START TASK INPUT

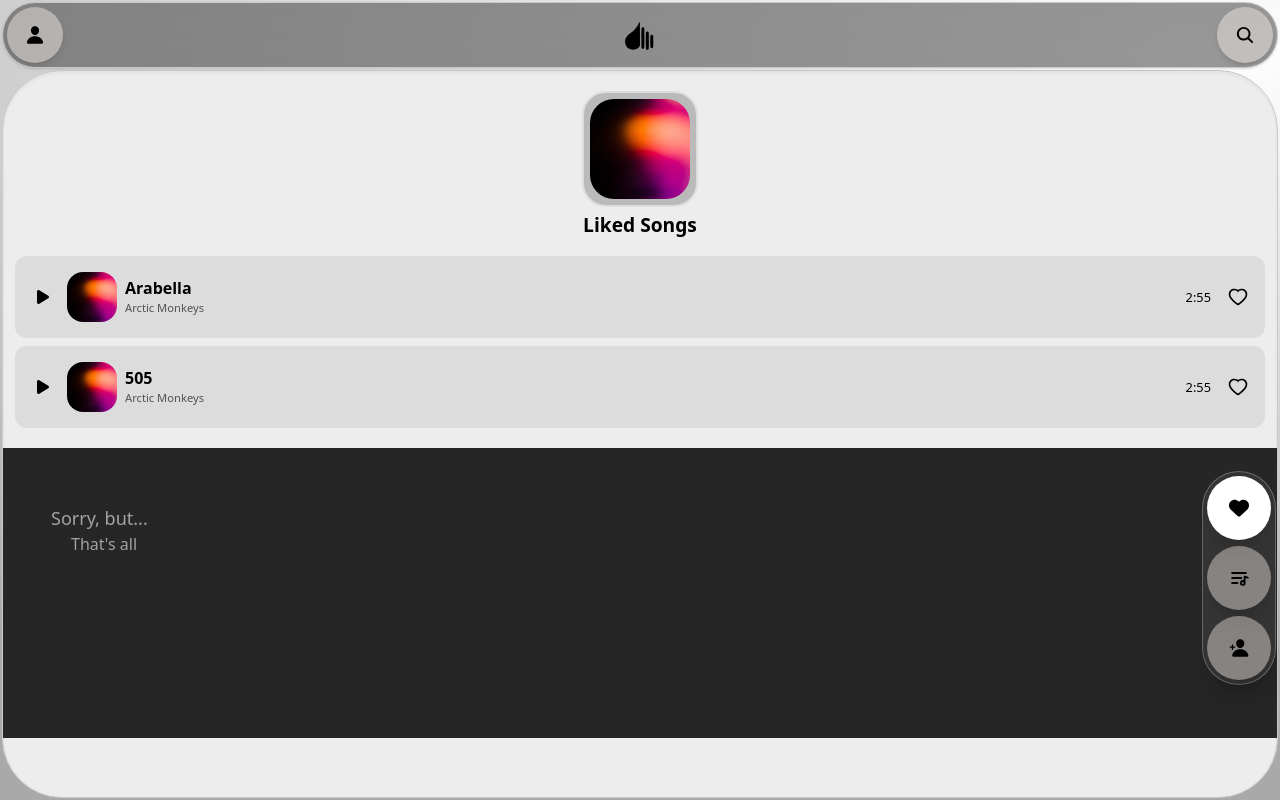
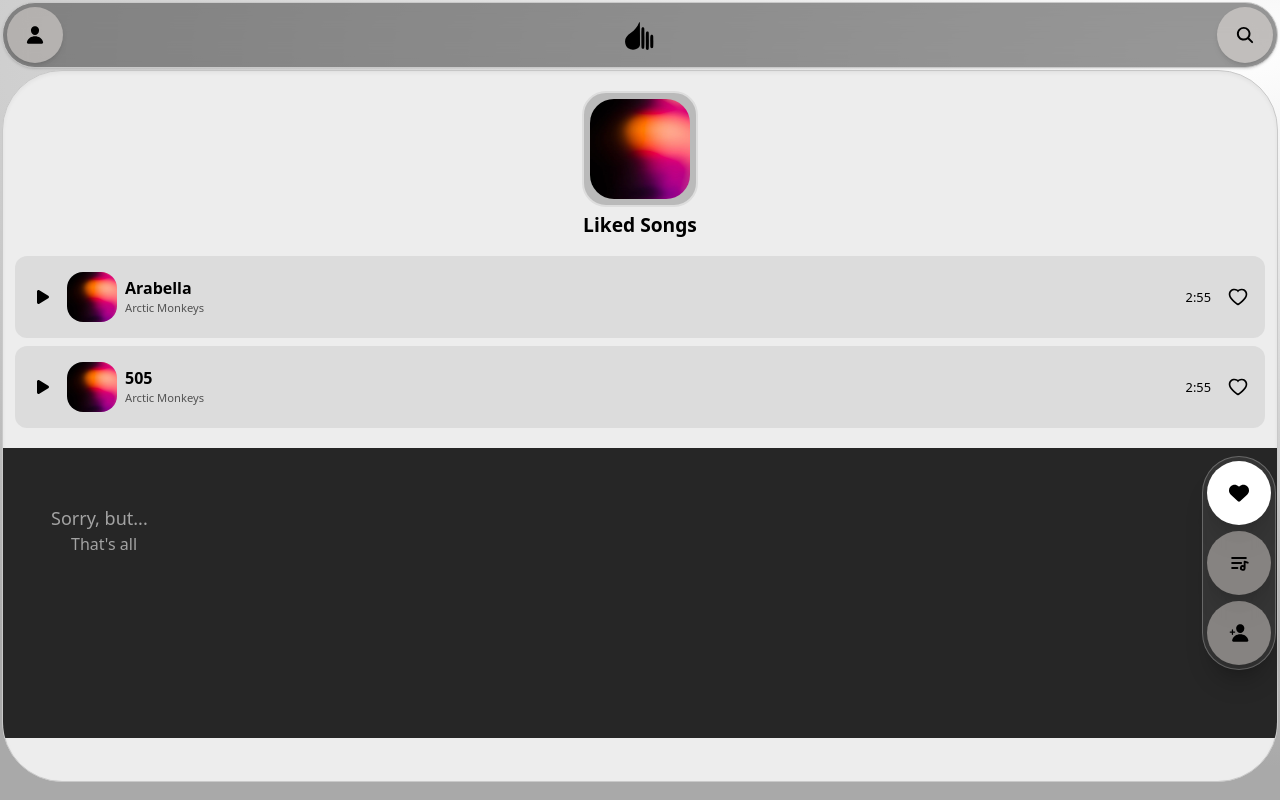
Before and after one commit to el1ght/charton-experimental, a Next.js app: page /liked in a window 1280 px wide. Built offline with nearby package versions, Linux system fonts and the light colour scheme.

Commit message:
player up

```diff
--- a/components/Content.tsx
+++ b/components/Content.tsx
@@ -1,5 +1,8 @@
+'use client'
+
 import React from "react";
 import Footer from "./Footer";
+import useWebApp from "@/hooks/useWebApp";
 
 interface ContentProps {
     children: React.ReactNode;
@@ -8,8 +11,9 @@ interface ContentProps {
 const Content: React.FC<ContentProps> = ({
     children
 }) => {
+
     return (
-        <main className={'h-full rounded-[60px] overflow-y-auto shadow-inner bg-[#ededed] border border-[#c9c9c9] box main'}>
+        <main className={`mb-4 h-full rounded-[60px] overflow-y-auto shadow-inner bg-[#ededed] border border-[#c9c9c9] box main`}>
             {children}
             <Footer />
         </main>
--- a/components/Player.tsx
+++ b/components/Player.tsx
@@ -20,7 +20,7 @@ const Player = () => {
     // }
 
     return (
-        <div className={'absolute right-0 bottom-0 left-0 flex justify-between m-0.5'}>
+        <div className={'absolute right-0 bottom-4 left-0 flex justify-between m-0.5'}>
 
             <PlayerContent
                 key={songUrl}
--- a/components/Sidebar.tsx
+++ b/components/Sidebar.tsx
@@ -29,7 +29,7 @@ const Sidebar = () => {
     ], [pathname])
 
     return (
-            <div className="absolute right-1 bottom-[115px] p-1 bg-[#424242]/[.55] backdrop-blur-md rounded-full shadow-xl z-10 border border-[#c9c9c9]/[.35]">
+            <div className="absolute right-1 bottom-[130px] p-1 bg-[#424242]/[.55] backdrop-blur-md rounded-full shadow-xl z-10 border border-[#c9c9c9]/[.35]">
                 <div className="flex flex-col gap-y-1.5">
                     {
                         routes.map((item) => (
--- a/components/UserDataLayout.tsx
+++ b/components/UserDataLayout.tsx
@@ -66,7 +66,7 @@ const UserDataLayout = () => {
             <div className={'p-6 box'}>
                 <div className="mb-3">
                     <h1 className="text-[#585858] text-[0.8rem]">
-                        <span className={`${WebApp.platform === 'ios' && 'text-red-700'}`}>HEY, {WebApp.platform}</span>
+                        Welcome Home
                     </h1>
                     <h2 className="text-black text-lg font-semibold">
                         {userData.first_name}, you may like this
```
Also changed, not shown: hooks/usePlatform.ts (deleted).
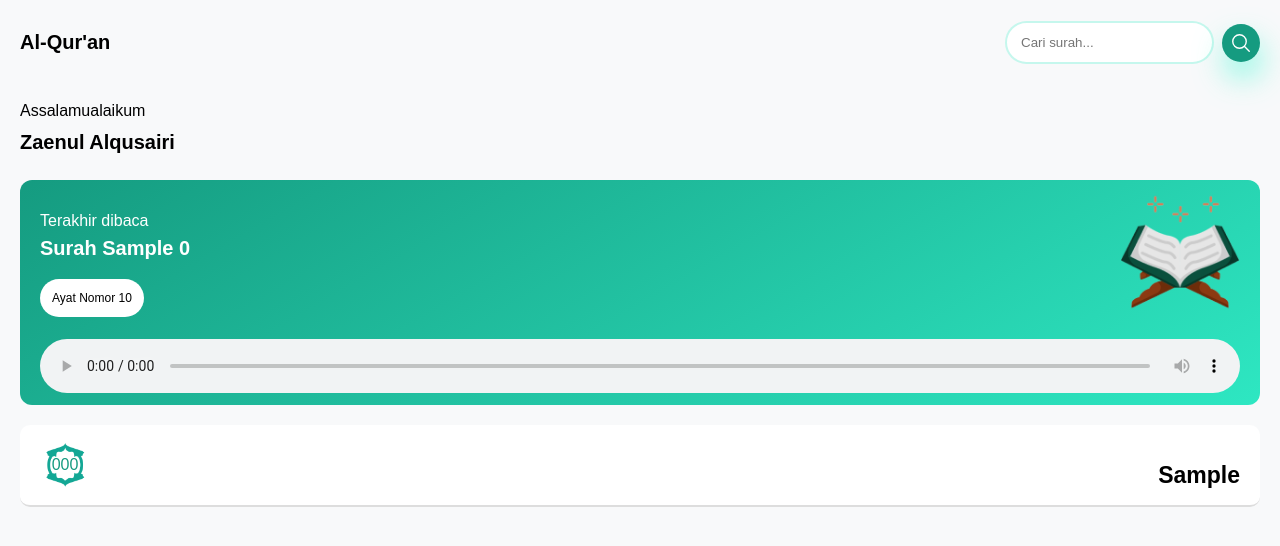
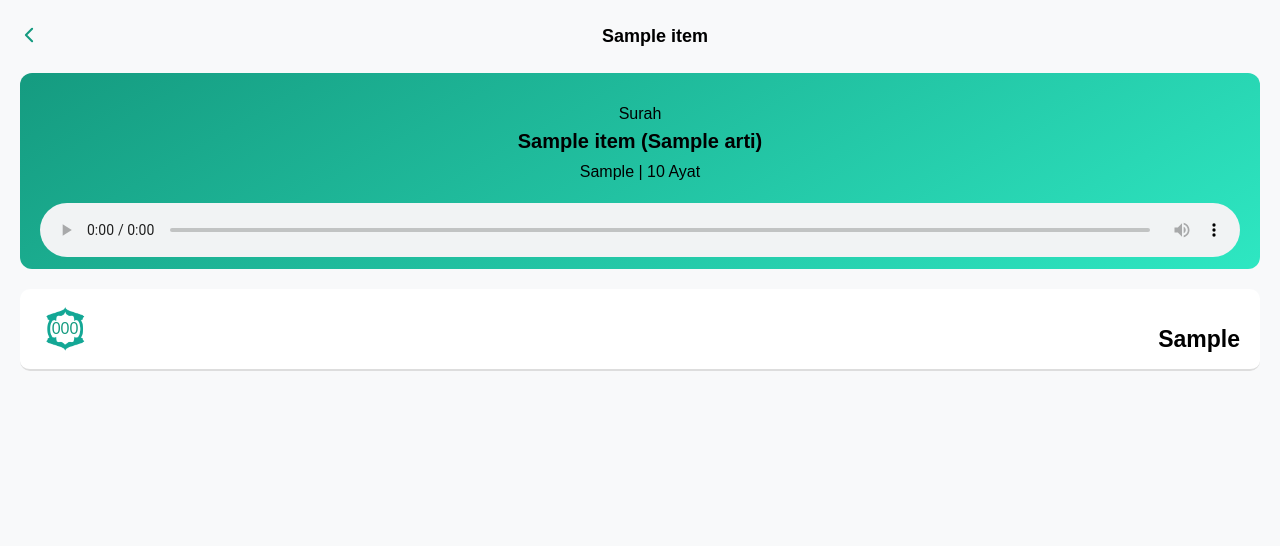
Before and after one commit to ENONGLOSKER/al-quran-app, a Django app: page /details/1/ in a window 1280 px wide. Shown: the top 546 px of the page. Run offline with Django 5.2, Linux system fonts and the light colour scheme; tables that the repository leaves empty hold one stand-in row (values such as "Sample post"); a database or web service that is not in the repository returns one stand-in record (values such as "Sample title"); data that the repository does not hold is empty.

Commit message:
update: ui-details

```diff
--- a/templates/details.html
+++ b/templates/details.html
@@ -18,14 +18,15 @@
             display: flex;
             align-items: center;
             justify-content: space-between;
-            padding: 18px 20px;
+            padding: 14px;
             /* background-image: linear-gradient(to right, #21d1ad, #159b80); */
             color: white;
         }
 
         .header h1 {
-            font-size: 20px;
+            font-size: 18px;
             color: black;
+            width: 50%;
         }
 
         .search-bar {
@@ -59,7 +60,9 @@
         #icons {
             width: 22px;
             height: 22px;
-            color: #ffffff;
+            color: #159b80;
+            padding: 4px;
+            border-radius: 8px;
             /* transform: translateY(2px); */
         }
 
@@ -71,15 +74,16 @@
         section h4 {
             margin-top: -5px;
             font-size: 20px;
+            margin-bottom: -10px;
         }
 
 
         .last-read .details{
-            display: flex;
+            /* display: flex;
             align-items: center;
             justify-content: space-between;
             gap: 10px;
-            color: white;
+            color: white; */
         }
         .last-read .details img{
             width: 120px;
@@ -174,26 +178,23 @@
 </head>
 <body>
     <div class="header">
-        <h1>Al-Qur'an</h1>
-        <form action="" class="search-bar">
-            <input type="text" placeholder="Cari surah...">
-            <button>
-                <ion-icon name="search-outline" id="icons"></ion-icon>
-            </button>
-        </form>
+        <a href="{% url 'alquran_list' %}">
+            <ion-icon name="chevron-back-outline" id="icons"></ion-icon>
+        </a>
+        <div class="" style=" width: 100%; display: flex; text-align: center; align-items: center; justify-content: center;">
+            <h1>{{ surah_info.nama_latin }}</h1>
+        </div>
     </div>
     <section>
-        <p>Assalamualaikum</p>
-        <h4>Zaenul Alqusairi</h4>
 
         <div class="last-read">
             <div class="details">
-                <div>
-                    <span>Terakhir dibaca</span>
-                    <h4>Surah {{ ayat.0.nama }}</h4>
-                    <p>Ayat Nomor {{ ayat.0.jumlah_ayat }}</p>
+                <div style="text-align: center;">
+                    <span>Surah</span>
+                    <h4>{{ surah_info.nama_latin }} ({{ surah_info.arti }})</h4>
+                    <span>{{ surah_info.tempat_turun }} | {{ surah_info.jumlah_ayat }} Ayat</span>
                 </div>
-                <img src="{% static 'img/alquran.png' %}" alt="Al-Qur'an Icon">
+                <!-- <img src="{% static 'img/alquran.png' %}" alt="Al-Qur'an Icon"> -->
             </div>
             <audio controls style="width: 100%;">
                 <source src="{{ surah_info.audio }}" type="audio/mpeg">
--- a/templates/index.html
+++ b/templates/index.html
@@ -18,7 +18,7 @@
             display: flex;
             align-items: center;
             justify-content: space-between;
-            padding: 18px 20px;
+            padding: 18px;
             /* background-image: linear-gradient(to right, #21d1ad, #159b80); */
             color: white;
         }
@@ -26,6 +26,7 @@
         .header h1 {
             font-size: 20px;
             color: black;
+            width: 50%;
         }
 
         .search-bar {
@@ -40,6 +41,7 @@
             padding: 12px 14px;
             border-radius: 50px;
             border: none;
+            width: 50%;
             border: 2px solid #35e4c149;
             /* box-shadow: 2px 16px 30px #30e6c2; */
         }
@@ -84,7 +86,7 @@
             color: white;
         }
         .last-read img{
-            width: 120px;
+            width: 110px;
             height: auto;
             animation: bounce 1s infinite;
         }
```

END TASK INPUT

▶ YOUR ASSIGNMENT
Could you set down every entry again exactly as written, leaving out any pictures?

▶ RESPONSE BOX
Before and after one commit to el1ght/charton-experimental, a Next.js app: page /liked in a window 1280 px wide. Built offline with nearby package versions, Linux system fonts and the light colour scheme.

Commit message:
player up

```diff
--- a/components/Content.tsx
+++ b/components/Content.tsx
@@ -1,5 +1,8 @@
+'use client'
+
 import React from "react";
 import Footer from "./Footer";
+import useWebApp from "@/hooks/useWebApp";
 
 interface ContentProps {
     children: React.ReactNode;
@@ -8,8 +11,9 @@ interface ContentProps {
 const Content: React.FC<ContentProps> = ({
     children
 }) => {
+
     return (
-        <main className={'h-full rounded-[60px] overflow-y-auto shadow-inner bg-[#ededed] border border-[#c9c9c9] box main'}>
+        <main className={`mb-4 h-full rounded-[60px] overflow-y-auto shadow-inner bg-[#ededed] border border-[#c9c9c9] box main`}>
             {children}
             <Footer />
         </main>
--- a/components/Player.tsx
+++ b/components/Player.tsx
@@ -20,7 +20,7 @@ const Player = () => {
     // }
 
     return (
-        <div className={'absolute right-0 bottom-0 left-0 flex justify-between m-0.5'}>
+        <div className={'absolute right-0 bottom-4 left-0 flex justify-between m-0.5'}>
 
             <PlayerContent
                 key={songUrl}
--- a/components/Sidebar.tsx
+++ b/components/Sidebar.tsx
@@ -29,7 +29,7 @@ const Sidebar = () => {
     ], [pathname])
 
     return (
-            <div className="absolute right-1 bottom-[115px] p-1 bg-[#424242]/[.55] backdrop-blur-md rounded-full shadow-xl z-10 border border-[#c9c9c9]/[.35]">
+            <div className="absolute right-1 bottom-[130px] p-1 bg-[#424242]/[.55] backdrop-blur-md rounded-full shadow-xl z-10 border border-[#c9c9c9]/[.35]">
                 <div className="flex flex-col gap-y-1.5">
                     {
                         routes.map((item) => (
--- a/components/UserDataLayout.tsx
+++ b/components/UserDataLayout.tsx
@@ -66,7 +66,7 @@ const UserDataLayout = () => {
             <div className={'p-6 box'}>
                 <div className="mb-3">
                     <h1 className="text-[#585858] text-[0.8rem]">
-                        <span className={`${WebApp.platform === 'ios' && 'text-red-700'}`}>HEY, {WebApp.platform}</span>
+                        Welcome Home
                     </h1>
                     <h2 className="text-black text-lg font-semibold">
                         {userData.first_name}, you may like this
```
Also changed, not shown: hooks/usePlatform.ts (deleted).
Before and after one commit to ENONGLOSKER/al-quran-app, a Django app: page /details/1/ in a window 1280 px wide. Shown: the top 546 px of the page. Run offline with Django 5.2, Linux system fonts and the light colour scheme; tables that the repository leaves empty hold one stand-in row (values such as "Sample post"); a database or web service that is not in the repository returns one stand-in record (values such as "Sample title"); data that the repository does not hold is empty.

Commit message:
update: ui-details

```diff
--- a/templates/details.html
+++ b/templates/details.html
@@ -18,14 +18,15 @@
             display: flex;
             align-items: center;
             justify-content: space-between;
-            padding: 18px 20px;
+            padding: 14px;
             /* background-image: linear-gradient(to right, #21d1ad, #159b80); */
             color: white;
         }
 
         .header h1 {
-            font-size: 20px;
+            font-size: 18px;
             color: black;
+            width: 50%;
         }
 
         .search-bar {
@@ -59,7 +60,9 @@
         #icons {
             width: 22px;
             height: 22px;
-            color: #ffffff;
+            color: #159b80;
+            padding: 4px;
+            border-radius: 8px;
             /* transform: translateY(2px); */
         }
 
@@ -71,15 +74,16 @@
         section h4 {
             margin-top: -5px;
             font-size: 20px;
+            margin-bottom: -10px;
         }
 
 
         .last-read .details{
-            display: flex;
+            /* display: flex;
             align-items: center;
             justify-content: space-between;
             gap: 10px;
-            color: white;
+            color: white; */
         }
         .last-read .details img{
             width: 120px;
@@ -174,26 +178,23 @@
 </head>
 <body>
     <div class="header">
-        <h1>Al-Qur'an</h1>
-        <form action="" class="search-bar">
-            <input type="text" placeholder="Cari surah...">
-            <button>
-                <ion-icon name="search-outline" id="icons"></ion-icon>
-            </button>
-        </form>
+        <a href="{% url 'alquran_list' %}">
+            <ion-icon name="chevron-back-outline" id="icons"></ion-icon>
+        </a>
+        <div class="" style=" width: 100%; display: flex; text-align: center; align-items: center; justify-content: center;">
+            <h1>{{ surah_info.nama_latin }}</h1>
+        </div>
     </div>
     <section>
-        <p>Assalamualaikum</p>
-        <h4>Zaenul Alqusairi</h4>
 
         <div class="last-read">
             <div class="details">
-                <div>
-                    <span>Terakhir dibaca</span>
-                    <h4>Surah {{ ayat.0.nama }}</h4>
-                    <p>Ayat Nomor {{ ayat.0.jumlah_ayat }}</p>
+                <div style="text-align: center;">
+                    <span>Surah</span>
+                    <h4>{{ surah_info.nama_latin }} ({{ surah_info.arti }})</h4>
+                    <span>{{ surah_info.tempat_turun }} | {{ surah_info.jumlah_ayat }} Ayat</span>
                 </div>
-                <img src="{% static 'img/alquran.png' %}" alt="Al-Qur'an Icon">
+                <!-- <img src="{% static 'img/alquran.png' %}" alt="Al-Qur'an Icon"> -->
             </div>
             <audio controls style="width: 100%;">
                 <source src="{{ surah_info.audio }}" type="audio/mpeg">
--- a/templates/index.html
+++ b/templates/index.html
@@ -18,7 +18,7 @@
             display: flex;
             align-items: center;
             justify-content: space-between;
-            padding: 18px 20px;
+            padding: 18px;
             /* background-image: linear-gradient(to right, #21d1ad, #159b80); */
             color: white;
         }
@@ -26,6 +26,7 @@
         .header h1 {
             font-size: 20px;
             color: black;
+            width: 50%;
         }
 
         .search-bar {
@@ -40,6 +41,7 @@
             padding: 12px 14px;
             border-radius: 50px;
             border: none;
+            width: 50%;
             border: 2px solid #35e4c149;
             /* box-shadow: 2px 16px 30px #30e6c2; */
         }
@@ -84,7 +86,7 @@
             color: white;
         }
         .last-read img{
-            width: 120px;
+            width: 110px;
             height: auto;
             animation: bounce 1s infinite;
         }
```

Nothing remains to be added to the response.